[What to do] Filter the entries for lines with the word "DocumentSpec".

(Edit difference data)
========
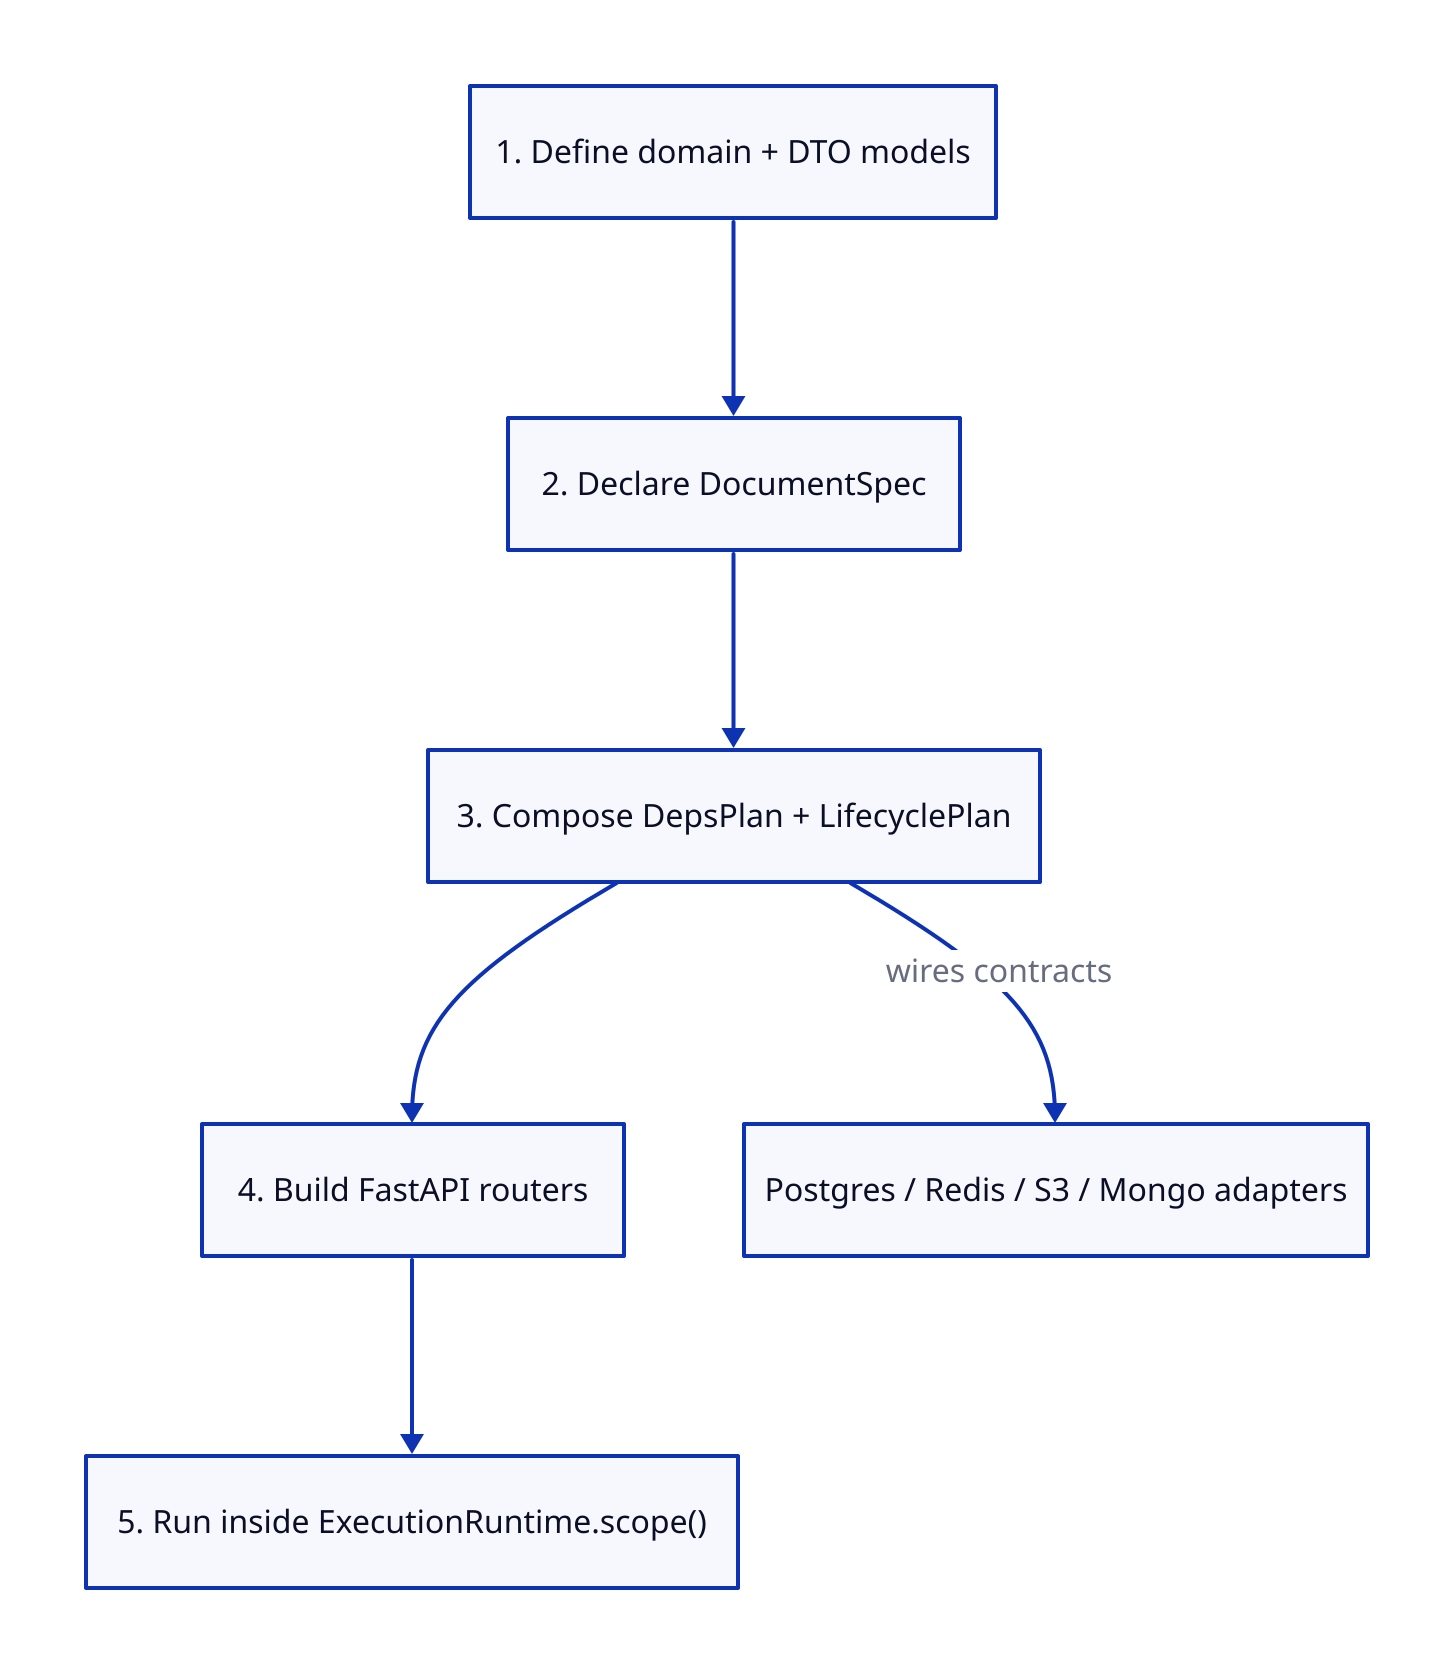
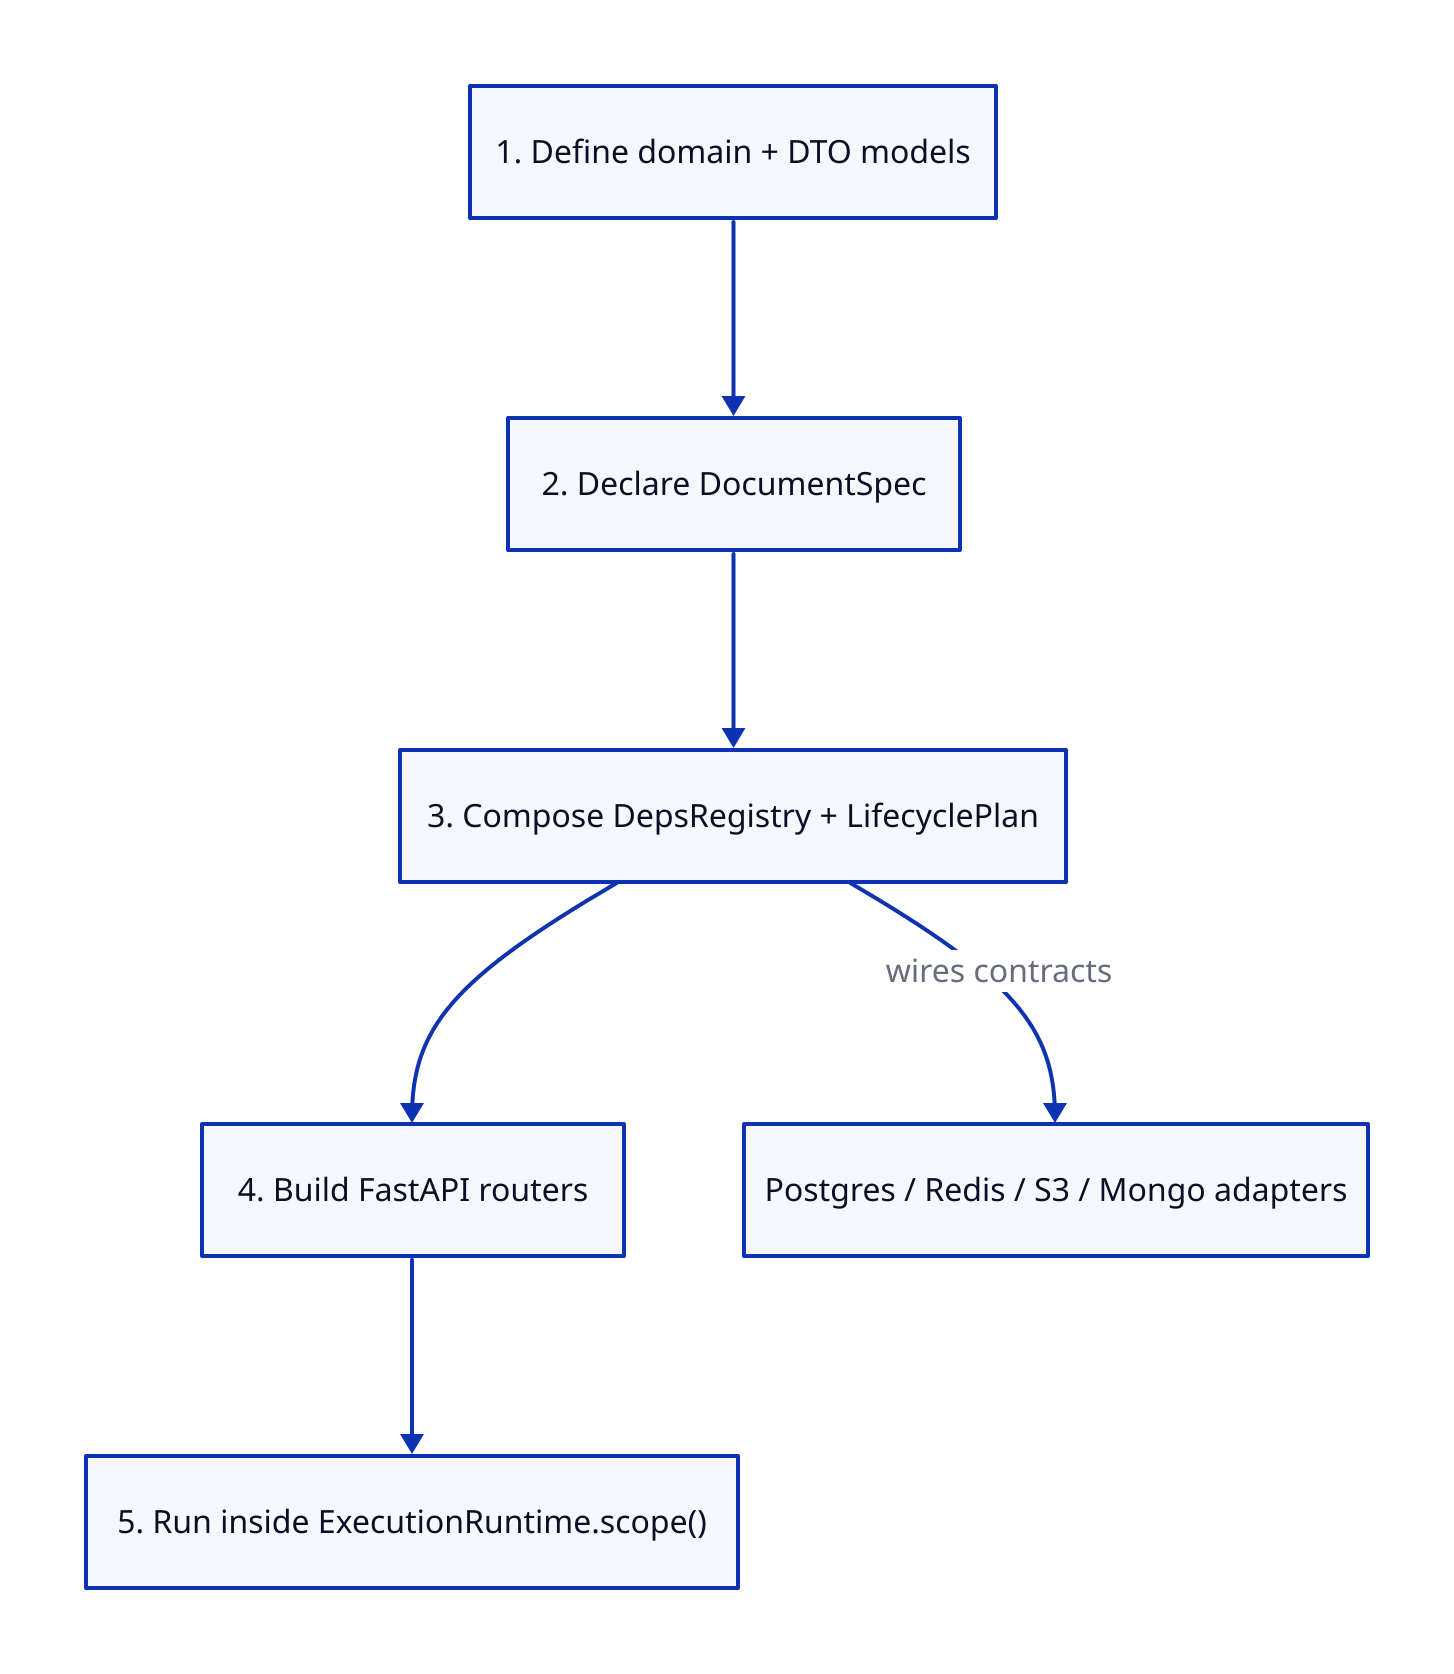
style: {
    fill: transparent
}

vars: {
    d2-config: {
        pad: 42
    }
}

direction: down

DefineModels: {
    shape: rectangle
    label: 1. Define domain + DTO models
}

DocumentSpec: {
    shape: rectangle
    label: 2. Declare DocumentSpec
}

ComposeRuntime: {
    shape: rectangle
-     label: 3. Compose DepsPlan + LifecyclePlan
+     label: 3. Compose DepsRegistry + LifecyclePlan
}

ExposeRoutes: {
    shape: rectangle
    label: 4. Build FastAPI routers
}

RunScope: {
    shape: rectangle
    label: 5. Run inside ExecutionRuntime.scope()
}

DefineModels -> DocumentSpec -> ComposeRuntime -> ExposeRoutes -> RunScope

Adapters: {
    shape: rectangle
    label: Postgres / Redis / S3 / Mongo adapters
}

ComposeRuntime -> Adapters: wires contracts
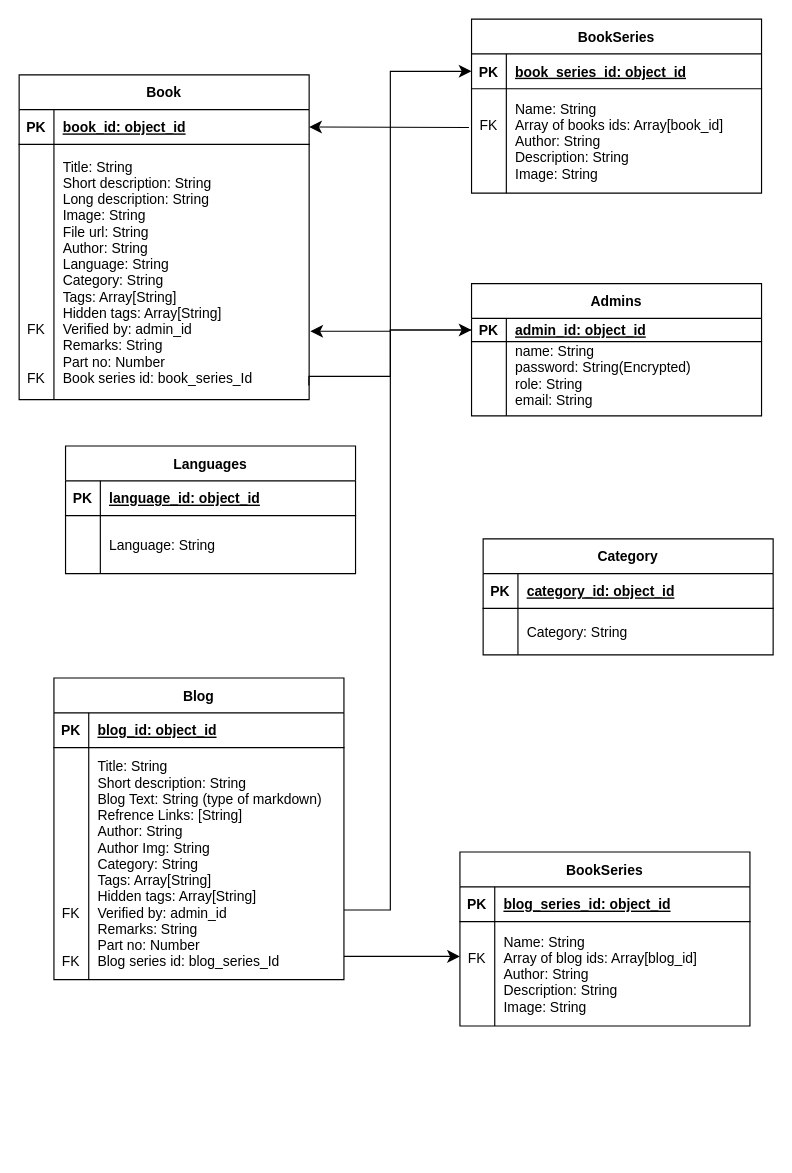
The draw.io diagram Untitled Diagram.drawio in saksham-jain1/AnalogClock.github.io, before the edit. Source tidied: cells renumbered, new cells numbered last; positions are measured from the earlier drawing's top-left corner, leaving out a move shared by most shapes. Both pictures are drawn from the tidied source at 116%, with x=0, y=0 at pixel (19, 19).
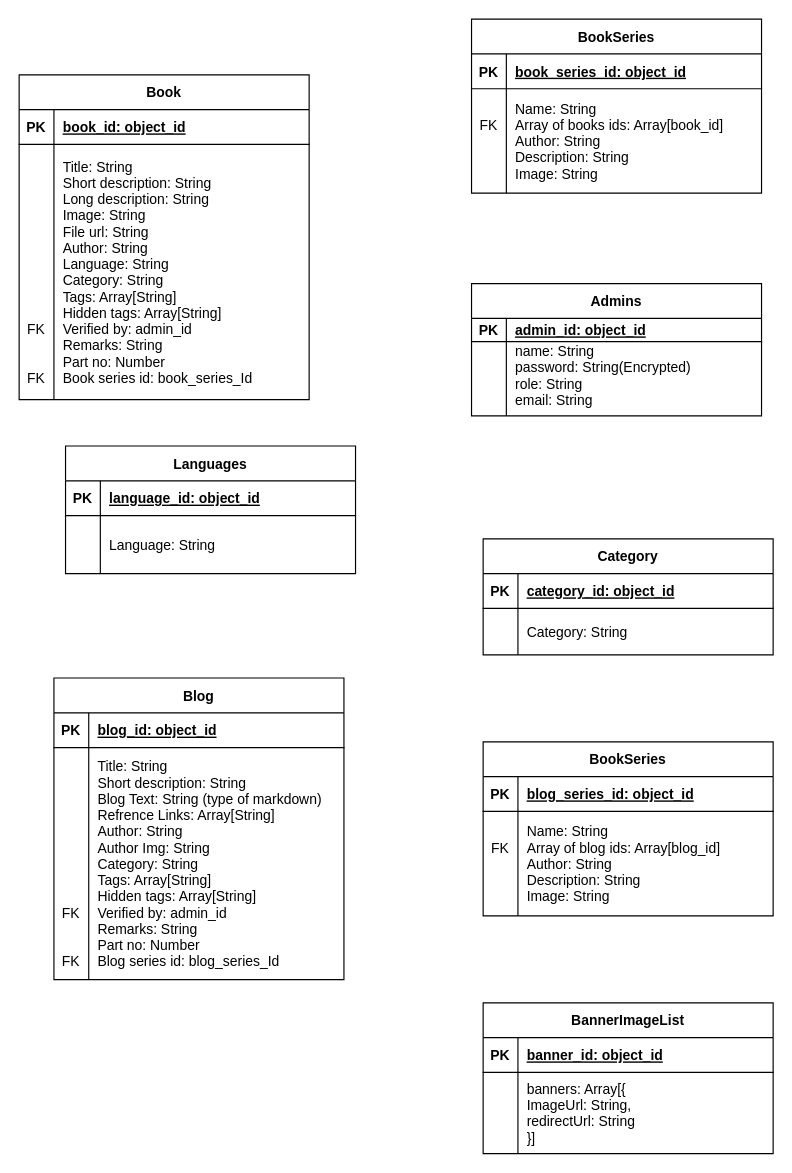
The same page after the edit.

Unchanged cells that the change refers to:
```xml
<mxCell id="3" style="shape=partialRectangle;fillColor=none;points=[[0,0.5],[1,0.5]];portConstraint=eastwest;top=0;left=0;right=0;bottom=1;" parent="2" vertex="1">
  <mxGeometry y="30" width="250" height="20" as="geometry" />
</mxCell>
<mxCell id="10" style="shape=partialRectangle;fillColor=none;points=[[0,0.5],[1,0.5]];portConstraint=eastwest;top=0;left=0;right=0;bottom=1;" parent="9" vertex="1">
  <mxGeometry y="30" width="250" height="30" as="geometry" />
</mxCell>
<mxCell id="13" style="shape=partialRectangle;fillColor=none;points=[[0,0.5],[1,0.5]];portConstraint=eastwest;top=0;left=0;right=0;bottom=0;" parent="9" vertex="1">
  <mxGeometry y="60" width="250" height="220" as="geometry" />
</mxCell>
<mxCell id="37" style="shape=partialRectangle;fillColor=none;points=[[0,0.5],[1,0.5]];portConstraint=eastwest;top=0;left=0;right=0;bottom=0;" parent="33" vertex="1">
  <mxGeometry y="60" width="250" height="200" as="geometry" />
</mxCell>
<mxCell id="41" style="shape=partialRectangle;fillColor=none;points=[[0,0.5],[1,0.5]];portConstraint=eastwest;top=0;left=0;right=0;bottom=1;" parent="40" vertex="1">
  <mxGeometry y="30" width="250" height="30" as="geometry" />
</mxCell>
<mxCell id="44" style="shape=partialRectangle;fillColor=none;points=[[0,0.5],[1,0.5]];portConstraint=eastwest;top=0;left=0;right=0;bottom=0;" parent="40" vertex="1">
  <mxGeometry y="60" width="250" height="90" as="geometry" />
</mxCell>
<mxCell id="51" style="shape=partialRectangle;fillColor=none;points=[[0,0.5],[1,0.5]];portConstraint=eastwest;top=0;left=0;right=0;bottom=0;" parent="47" vertex="1">
  <mxGeometry y="60" width="250" height="90" as="geometry" />
</mxCell>
```

Diff of the diagram source:
```diff
@@
-    <mxCell id="16" style="endArrow=classic;html=1;rounded=0;fontSize=12;startSize=8;endSize=8;exitX=0.999;exitY=0.945;exitDx=0;exitDy=0;exitPerimeter=0;entryX=0;entryY=0.5;entryDx=0;entryDy=0;edgeStyle=orthogonalEdgeStyle;" parent="1" edge="1" source="13" target="41">
-      <mxGeometry relative="1" as="geometry">
-        <Array as="points">
-          <mxPoint x="250" y="308" />
-          <mxPoint x="320" y="308" />
-          <mxPoint x="320" y="45" />
-        </Array>
-      </mxGeometry>
-    </mxCell>
-    <mxCell id="17" style="endArrow=classic;html=1;rounded=0;fontSize=12;startSize=8;endSize=8;curved=1;exitX=-0.009;exitY=0.371;exitDx=0;exitDy=0;exitPerimeter=0;entryX=1;entryY=0.5;entryDx=0;entryDy=0;" parent="1" edge="1" source="44" target="10">
-      <mxGeometry relative="1" as="geometry" />
-    </mxCell>
-    <mxCell id="18" style="endArrow=classic;html=1;rounded=0;fontSize=12;startSize=8;endSize=8;exitX=0;exitY=0.5;exitDx=0;exitDy=0;entryX=1.004;entryY=0.732;entryDx=0;entryDy=0;entryPerimeter=0;edgeStyle=orthogonalEdgeStyle;" parent="1" edge="1" source="3" target="13">
-      <mxGeometry relative="1" as="geometry" />
-    </mxCell>
@@
-    <mxCell id="39" value="Title: String&#10;Short description: String&#10;Blog Text: String (type of markdown)&#10;Refrence Links: [String]&#10;Author: String&#10;Author Img: String&#10;Category: String&#10;Tags: Array[String]&#10;Hidden tags: Array[String]&#10;Verified by: admin_id &#10;Remarks: String&#10;Part no: Number&#10;Blog series id: blog_series_Id" style="shape=partialRectangle;overflow=hidden;fillColor=none;top=0;left=0;bottom=0;right=0;align=left;spacingLeft=6;" parent="37" vertex="1">
+    <mxCell id="39" value="Title: String&#10;Short description: String&#10;Blog Text: String (type of markdown)&#10;Refrence Links: Array[String]&#10;Author: String&#10;Author Img: String&#10;Category: String&#10;Tags: Array[String]&#10;Hidden tags: Array[String]&#10;Verified by: admin_id &#10;Remarks: String&#10;Part no: Number&#10;Blog series id: blog_series_Id" style="shape=partialRectangle;overflow=hidden;fillColor=none;top=0;left=0;bottom=0;right=0;align=left;spacingLeft=6;" parent="37" vertex="1">
       <mxGeometry x="30" width="220" height="200" as="geometry" />
     </mxCell>
@@
     <mxCell id="47" value="BookSeries" style="shape=table;startSize=30;childLayout=tableLayout;rowLines=0;fontStyle=1;align=center;" parent="1" vertex="1">
-      <mxGeometry x="380" y="718" width="250" height="150" as="geometry" />
+      <mxGeometry x="400" y="623" width="250" height="150" as="geometry" />
     </mxCell>
@@
-    <mxCell id="54" style="jettySize=auto;html=1;rounded=0;fontSize=12;startSize=8;endSize=8;entryX=0;entryY=0.333;entryDx=0;entryDy=0;entryPerimeter=0;exitX=1;exitY=0.9;exitDx=0;exitDy=0;exitPerimeter=0;edgeStyle=orthogonalEdgeStyle;" parent="1" edge="1" source="37" target="51">
-      <mxGeometry relative="1" as="geometry" />
-    </mxCell>
-    <mxCell id="55" style="edgeStyle=orthogonalEdgeStyle;jettySize=auto;html=1;rounded=0;fontSize=12;startSize=8;endSize=8;" parent="1" edge="1" source="37">
-      <mxGeometry relative="1" as="geometry">
-        <mxPoint x="390" y="268" as="targetPoint" />
-        <Array as="points">
-          <mxPoint x="320" y="768" />
-          <mxPoint x="320" y="268" />
-        </Array>
-      </mxGeometry>
-    </mxCell>
+    <mxCell id="56" value="BannerImageList" style="shape=table;startSize=30;childLayout=tableLayout;rowLines=0;fontStyle=1;align=center;" parent="1" vertex="1">
+      <mxGeometry x="400" y="848" width="250" height="130" as="geometry" />
+    </mxCell>
+    <mxCell id="57" style="shape=partialRectangle;fillColor=none;top=0;left=0;right=0;bottom=1;" parent="56" vertex="1">
+      <mxGeometry y="30" width="250" height="30" as="geometry" />
+    </mxCell>
+    <mxCell id="58" value="PK" style="shape=partialRectangle;overflow=hidden;fillColor=none;top=0;left=0;bottom=0;right=0;fontStyle=1;" parent="57" vertex="1">
+      <mxGeometry width="30" height="30" as="geometry" />
+    </mxCell>
+    <mxCell id="59" value="banner_id: object_id" style="shape=partialRectangle;overflow=hidden;fillColor=none;top=0;left=0;bottom=0;right=0;align=left;spacingLeft=6;fontStyle=5;" parent="57" vertex="1">
+      <mxGeometry x="30" width="220" height="30" as="geometry" />
+    </mxCell>
+    <mxCell id="60" style="shape=partialRectangle;fillColor=none;top=0;left=0;right=0;bottom=0;" parent="56" vertex="1">
+      <mxGeometry y="60" width="250" height="70" as="geometry" />
+    </mxCell>
+    <mxCell id="61" style="shape=partialRectangle;overflow=hidden;fillColor=none;top=0;left=0;bottom=0;right=0;" parent="60" vertex="1">
+      <mxGeometry width="30" height="70" as="geometry" />
+    </mxCell>
+    <mxCell id="62" value="banners: Array[{&#10;ImageUrl: String,&#10;redirectUrl: String&#10;}]" style="shape=partialRectangle;overflow=hidden;fillColor=none;top=0;left=0;bottom=0;right=0;align=left;spacingLeft=6;" parent="60" vertex="1">
+      <mxGeometry x="30" width="220" height="70" as="geometry" />
+    </mxCell>
```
========
[Final answer]
DocumentSpec: {
    label: 2. Declare DocumentSpec
DefineModels -> DocumentSpec -> ComposeRuntime -> ExposeRoutes -> RunScope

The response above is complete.